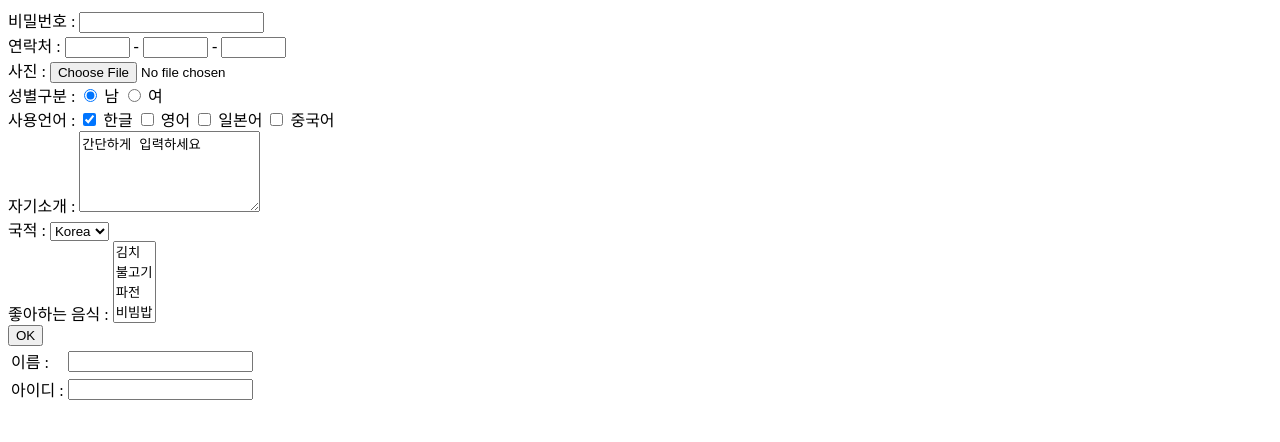
Repository: usonihs/StudyX
Page: JSP/HTML/src/main/webapp/Lec06Quiz.html
The author's editor kept a copy of each file at every save. The page is drawn from the files as they stood at one save, then again after the next save.
The browser window is 1280 px wide. The pictures show the whole page.

Above is the page before, as saved 2022-10-19 06:31:34.

After the next save:
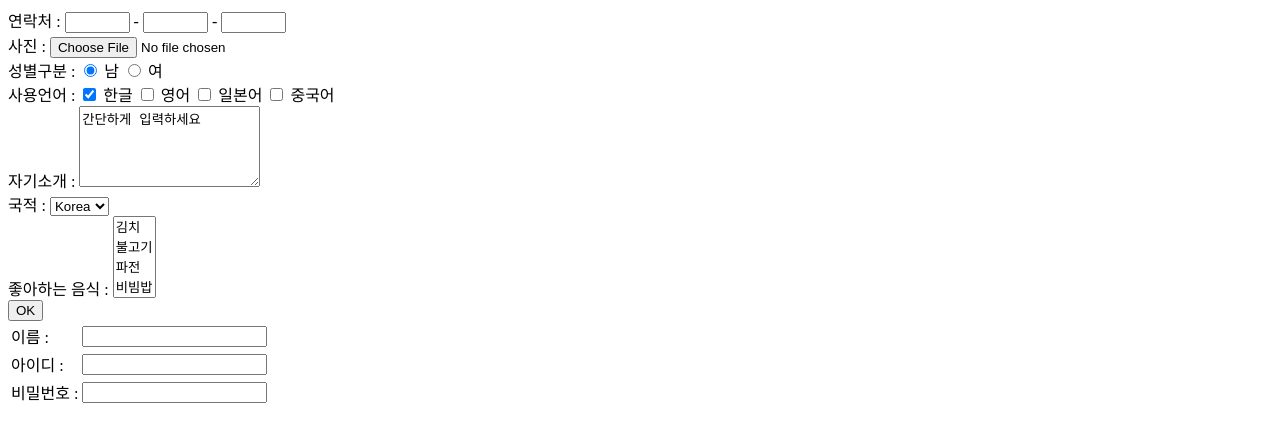
Saved 55 s later.
--- a/JSP/HTML/src/main/webapp/Lec06Quiz.html
+++ b/JSP/HTML/src/main/webapp/Lec06Quiz.html
@@ -15,6 +15,7 @@
 		 <input type="text" name="userName"><br>
 		</td>
 		</tr>
+
 		<tr>
 		<td>
 		아이디 :
@@ -23,11 +24,21 @@
 		 <input type="text" name="userId"><br>
 		</td>
 		</tr>
-		비밀번호 : <input type="password" name="userPassword"><br>
+
+		<tr>
+		<td>
+		비밀번호 :
+		</td>
+		<td>
+		 <input type="password" name="userPassword"><br>
+		</td>
+		</tr>
+
 		연락처 :
 		<input type="text" name="phone1" size="5"> -
 		<input type="text" name="phone2" size="5"> -
 		<input type="text" name="phone3" size="5"> <br>
+
 		사진 : <input type="file" name="picture"><br>
 		성별구분 :
 		<input type="radio" name="gender" Value="man" checked="checked"> 남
================================
■ **EXERCISE INSTRUCTIONS**
Pictures aside, the material must be written out word for word.

■ **RESULT OF THIS TASK**
Repository: usonihs/StudyX
Page: JSP/HTML/src/main/webapp/Lec06Quiz.html
The author's editor kept a copy of each file at every save. The page is drawn from the files as they stood at one save, then again after the next save.
The browser window is 1280 px wide. The pictures show the whole page.

Above is the page before, as saved 2022-10-19 06:31:34.

After the next save:
Saved 55 s later.
--- a/JSP/HTML/src/main/webapp/Lec06Quiz.html
+++ b/JSP/HTML/src/main/webapp/Lec06Quiz.html
@@ -15,6 +15,7 @@
 		 <input type="text" name="userName"><br>
 		</td>
 		</tr>
+
 		<tr>
 		<td>
 		아이디 :
@@ -23,11 +24,21 @@
 		 <input type="text" name="userId"><br>
 		</td>
 		</tr>
-		비밀번호 : <input type="password" name="userPassword"><br>
+
+		<tr>
+		<td>
+		비밀번호 :
+		</td>
+		<td>
+		 <input type="password" name="userPassword"><br>
+		</td>
+		</tr>
+
 		연락처 :
 		<input type="text" name="phone1" size="5"> -
 		<input type="text" name="phone2" size="5"> -
 		<input type="text" name="phone3" size="5"> <br>
+
 		사진 : <input type="file" name="picture"><br>
 		성별구분 :
 		<input type="radio" name="gender" Value="man" checked="checked"> 남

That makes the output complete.